The market hit a new all time high last week, and it is natural for people to wonder if they should do anything differently now that the market has reached such levels.
What you should do really depends on what kind of investor you are.
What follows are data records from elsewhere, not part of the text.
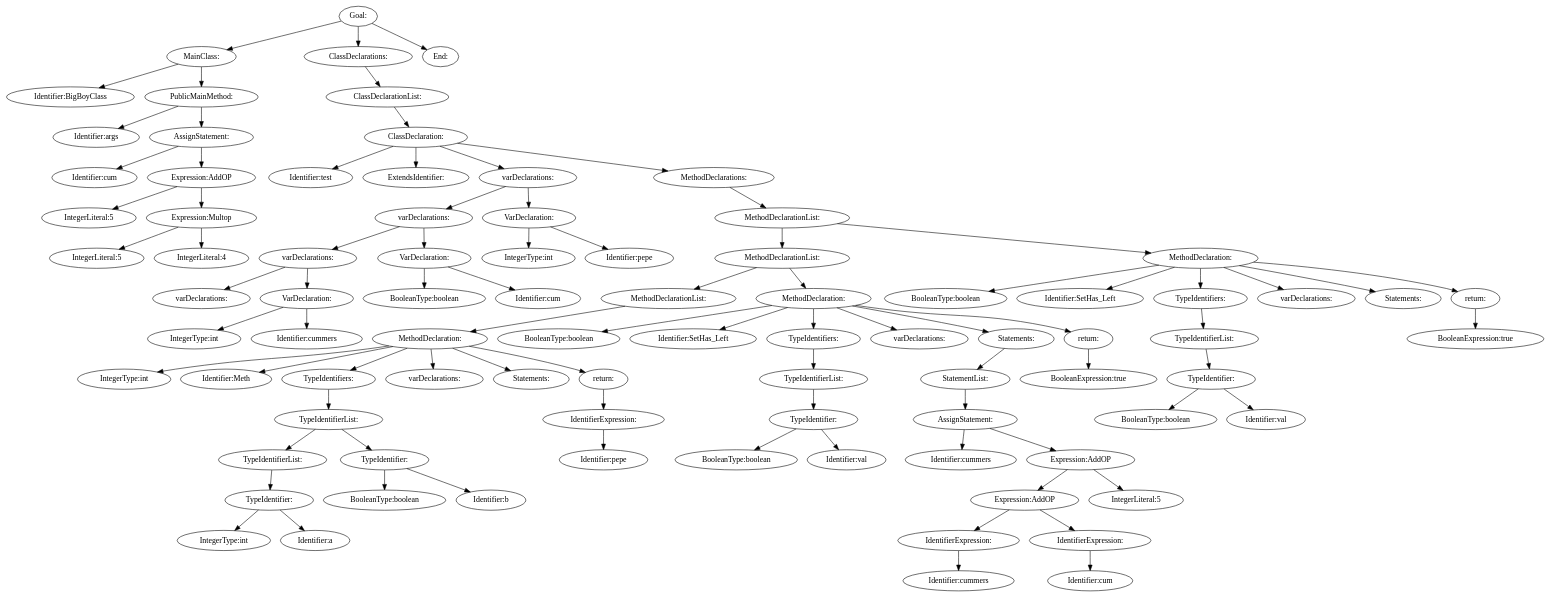
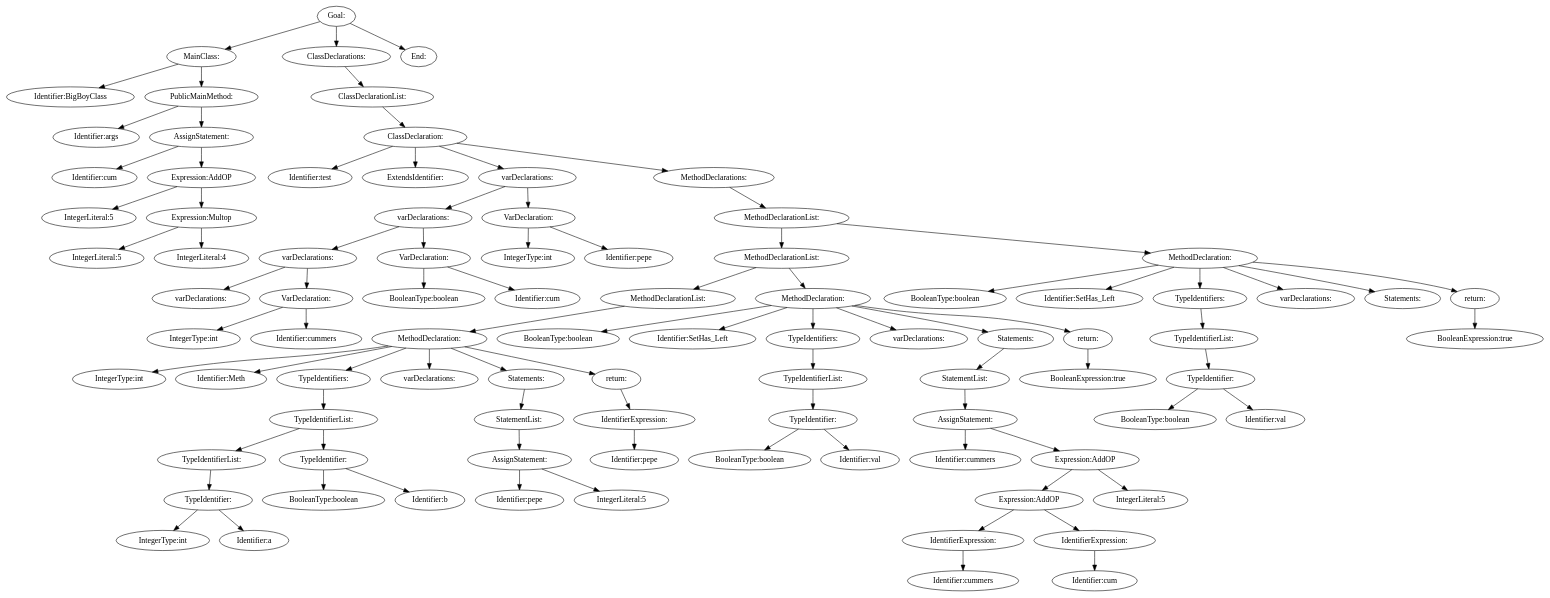
One commit to DingusDungus/kompilator2 changed the diagram in semantic/tree.dot. Above: the diagram before and after it, drawn with Graphviz. The commit also changed 4 other files, not shown here.

```diff
--- a/semantic/tree.dot
+++ b/semantic/tree.dot
@@ -1,173 +1,181 @@
 digraph {
 n0 [label="Goal:"];
 n1 [label="MainClass:"];
 n2 [label="Identifier:BigBoyClass"];
 n1 -> n2
 n3 [label="PublicMainMethod:"];
 n4 [label="Identifier:args"];
 n3 -> n4
 n5 [label="AssignStatement:"];
 n6 [label="Identifier:cum"];
 n5 -> n6
 n7 [label="Expression:AddOP"];
 n8 [label="IntegerLiteral:5"];
 n7 -> n8
 n9 [label="Expression:Multop"];
 n10 [label="IntegerLiteral:5"];
 n9 -> n10
 n11 [label="IntegerLiteral:4"];
 n9 -> n11
 n7 -> n9
 n5 -> n7
 n3 -> n5
 n1 -> n3
 n0 -> n1
 n12 [label="ClassDeclarations:"];
 n13 [label="ClassDeclarationList:"];
 n14 [label="ClassDeclaration:"];
 n15 [label="Identifier:test"];
 n14 -> n15
 n16 [label="ExtendsIdentifier:"];
 n14 -> n16
 n17 [label="varDeclarations:"];
 n18 [label="varDeclarations:"];
 n19 [label="varDeclarations:"];
 n20 [label="varDeclarations:"];
 n19 -> n20
 n21 [label="VarDeclaration:"];
 n22 [label="IntegerType:int"];
 n21 -> n22
 n23 [label="Identifier:cummers"];
 n21 -> n23
 n19 -> n21
 n18 -> n19
 n24 [label="VarDeclaration:"];
 n25 [label="BooleanType:boolean"];
 n24 -> n25
 n26 [label="Identifier:cum"];
 n24 -> n26
 n18 -> n24
 n17 -> n18
 n27 [label="VarDeclaration:"];
 n28 [label="IntegerType:int"];
 n27 -> n28
 n29 [label="Identifier:pepe"];
 n27 -> n29
 n17 -> n27
 n14 -> n17
 n30 [label="MethodDeclarations:"];
 n31 [label="MethodDeclarationList:"];
 n32 [label="MethodDeclarationList:"];
 n33 [label="MethodDeclarationList:"];
 n34 [label="MethodDeclaration:"];
 n35 [label="IntegerType:int"];
 n34 -> n35
 n36 [label="Identifier:Meth"];
 n34 -> n36
 n37 [label="TypeIdentifiers:"];
 n38 [label="TypeIdentifierList:"];
 n39 [label="TypeIdentifierList:"];
 n40 [label="TypeIdentifier:"];
 n41 [label="IntegerType:int"];
 n40 -> n41
 n42 [label="Identifier:a"];
 n40 -> n42
 n39 -> n40
 n38 -> n39
 n43 [label="TypeIdentifier:"];
 n44 [label="BooleanType:boolean"];
 n43 -> n44
 n45 [label="Identifier:b"];
 n43 -> n45
 n38 -> n43
 n37 -> n38
 n34 -> n37
 n46 [label="varDeclarations:"];
 n34 -> n46
 n47 [label="Statements:"];
-n34 -> n47
-n48 [label="return:"];
-n49 [label="IdentifierExpression:"];
+n48 [label="StatementList:"];
+n49 [label="AssignStatement:"];
 n50 [label="Identifier:pepe"];
 n49 -> n50
+n51 [label="IntegerLiteral:5"];
+n49 -> n51
 n48 -> n49
-n34 -> n48
+n47 -> n48
+n34 -> n47
+n52 [label="return:"];
+n53 [label="IdentifierExpression:"];
+n54 [label="Identifier:pepe"];
+n53 -> n54
+n52 -> n53
+n34 -> n52
 n33 -> n34
 n32 -> n33
-n51 [label="MethodDeclaration:"];
-n52 [label="BooleanType:boolean"];
-n51 -> n52
-n53 [label="Identifier:SetHas_Left"];
-n51 -> n53
-n54 [label="TypeIdentifiers:"];
-n55 [label="TypeIdentifierList:"];
-n56 [label="TypeIdentifier:"];
-n57 [label="BooleanType:boolean"];
-n56 -> n57
-n58 [label="Identifier:val"];
-n56 -> n58
+n55 [label="MethodDeclaration:"];
+n56 [label="BooleanType:boolean"];
 n55 -> n56
-n54 -> n55
-n51 -> n54
-n59 [label="varDeclarations:"];
-n51 -> n59
-n60 [label="Statements:"];
-n61 [label="StatementList:"];
-n62 [label="AssignStatement:"];
-n63 [label="Identifier:cummers"];
-n62 -> n63
-n64 [label="Expression:AddOP"];
-n65 [label="Expression:AddOP"];
-n66 [label="IdentifierExpression:"];
+n57 [label="Identifier:SetHas_Left"];
+n55 -> n57
+n58 [label="TypeIdentifiers:"];
+n59 [label="TypeIdentifierList:"];
+n60 [label="TypeIdentifier:"];
+n61 [label="BooleanType:boolean"];
+n60 -> n61
+n62 [label="Identifier:val"];
+n60 -> n62
+n59 -> n60
+n58 -> n59
+n55 -> n58
+n63 [label="varDeclarations:"];
+n55 -> n63
+n64 [label="Statements:"];
+n65 [label="StatementList:"];
+n66 [label="AssignStatement:"];
 n67 [label="Identifier:cummers"];
 n66 -> n67
+n68 [label="Expression:AddOP"];
+n69 [label="Expression:AddOP"];
+n70 [label="IdentifierExpression:"];
+n71 [label="Identifier:cummers"];
+n70 -> n71
+n69 -> n70
+n72 [label="IdentifierExpression:"];
+n73 [label="Identifier:cum"];
+n72 -> n73
+n69 -> n72
+n68 -> n69
+n74 [label="IntegerLiteral:5"];
+n68 -> n74
+n66 -> n68
 n65 -> n66
-n68 [label="IdentifierExpression:"];
-n69 [label="Identifier:cum"];
-n68 -> n69
-n65 -> n68
 n64 -> n65
-n70 [label="IntegerLiteral:5"];
-n64 -> n70
-n62 -> n64
-n61 -> n62
-n60 -> n61
-n51 -> n60
-n71 [label="return:"];
-n72 [label="BooleanExpression:true"];
-n71 -> n72
-n51 -> n71
-n32 -> n51
+n55 -> n64
+n75 [label="return:"];
+n76 [label="BooleanExpression:true"];
+n75 -> n76
+n55 -> n75
+n32 -> n55
 n31 -> n32
-n73 [label="MethodDeclaration:"];
-n74 [label="BooleanType:boolean"];
-n73 -> n74
-n75 [label="Identifier:SetHas_Left"];
-n73 -> n75
-n76 [label="TypeIdentifiers:"];
-n77 [label="TypeIdentifierList:"];
-n78 [label="TypeIdentifier:"];
-n79 [label="BooleanType:boolean"];
-n78 -> n79
-n80 [label="Identifier:val"];
-n78 -> n80
+n77 [label="MethodDeclaration:"];
+n78 [label="BooleanType:boolean"];
 n77 -> n78
-n76 -> n77
-n73 -> n76
-n81 [label="varDeclarations:"];
-n73 -> n81
-n82 [label="Statements:"];
-n73 -> n82
-n83 [label="return:"];
-n84 [label="BooleanExpression:true"];
-n83 -> n84
-n73 -> n83
-n31 -> n73
+n79 [label="Identifier:SetHas_Left"];
+n77 -> n79
+n80 [label="TypeIdentifiers:"];
+n81 [label="TypeIdentifierList:"];
+n82 [label="TypeIdentifier:"];
+n83 [label="BooleanType:boolean"];
+n82 -> n83
+n84 [label="Identifier:val"];
+n82 -> n84
+n81 -> n82
+n80 -> n81
+n77 -> n80
+n85 [label="varDeclarations:"];
+n77 -> n85
+n86 [label="Statements:"];
+n77 -> n86
+n87 [label="return:"];
+n88 [label="BooleanExpression:true"];
+n87 -> n88
+n77 -> n87
+n31 -> n77
 n30 -> n31
 n14 -> n30
 n13 -> n14
 n12 -> n13
 n0 -> n12
-n85 [label="End:"];
-n0 -> n85
+n89 [label="End:"];
+n0 -> n89
 }
```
If you are the kind that has never invested in the market, and is asking if this is a good time to begin, then I can tell you with certainty that the best time to invest is when the market is down, not up, and also that this advice is almost impossible for anyone in your situation to follow.
So, for all practical purposes, for you, this time is as good as any to begin investing in the market.
For others like me who have been in the market for longer, and are simply wondering if it is time to book some profits or exit out of the market completely, I can share what my thought process is and then you can decide if it makes sense to you or not.
When I read about the market making all time highs, my first reaction was – sure – all time nominal highs, but not really real highs are they?
I say that because there has been widespread inflation, companies have increased prices, their nominal profits have increased so it is only natural that the index value increases at some point to match those increased nominal values.
To see if this is really the case I took a look at the Nifty P/E levels for the past few years, and here’s a chart based on NSE data.
As you can see the market has been here several times before, and we are not even up to the average of yesteryears which is around 19. So, although the market has made a nominal high, you can’t really say that the market has moved to irrational or that the index is at unjustifiable levels.
For a long term investor like me, I am happy to see the markets do well but this doesn’t prompt any change to my investing game plan right now. I will continue to invest more money, while adding to my cash reserves because I love to deploy the bulk of my money during crashes, but I don’t see myself booking any profits right now just because the market has made nominal highs.